Find the lines holding the string "class" in the data, then copy all of them.

Data supplied START

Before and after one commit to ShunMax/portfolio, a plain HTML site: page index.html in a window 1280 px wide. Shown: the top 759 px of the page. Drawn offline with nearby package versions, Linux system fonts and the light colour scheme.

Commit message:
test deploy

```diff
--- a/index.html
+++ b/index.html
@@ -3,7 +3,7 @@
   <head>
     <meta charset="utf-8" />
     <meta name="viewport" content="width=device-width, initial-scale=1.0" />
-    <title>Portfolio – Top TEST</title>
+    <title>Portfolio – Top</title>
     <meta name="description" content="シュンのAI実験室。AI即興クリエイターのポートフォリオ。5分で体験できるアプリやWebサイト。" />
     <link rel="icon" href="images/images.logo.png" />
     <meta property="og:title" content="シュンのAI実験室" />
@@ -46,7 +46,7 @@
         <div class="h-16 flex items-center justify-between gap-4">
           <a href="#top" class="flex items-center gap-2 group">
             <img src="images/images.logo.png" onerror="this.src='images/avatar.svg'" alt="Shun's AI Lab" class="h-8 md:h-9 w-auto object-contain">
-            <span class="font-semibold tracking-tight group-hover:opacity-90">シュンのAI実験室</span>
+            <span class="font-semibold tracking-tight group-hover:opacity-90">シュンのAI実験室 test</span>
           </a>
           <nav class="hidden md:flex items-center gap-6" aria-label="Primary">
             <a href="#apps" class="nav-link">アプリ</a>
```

Data supplied END

*Response:*
         <div class="h-16 flex items-center justify-between gap-4">
           <a href="#top" class="flex items-center gap-2 group">
             <img src="images/images.logo.png" onerror="this.src='images/avatar.svg'" alt="Shun's AI Lab" class="h-8 md:h-9 w-auto object-contain">
-            <span class="font-semibold tracking-tight group-hover:opacity-90">シュンのAI実験室</span>
+            <span class="font-semibold tracking-tight group-hover:opacity-90">シュンのAI実験室 test</span>
           <nav class="hidden md:flex items-center gap-6" aria-label="Primary">
             <a href="#apps" class="nav-link">アプリ</a>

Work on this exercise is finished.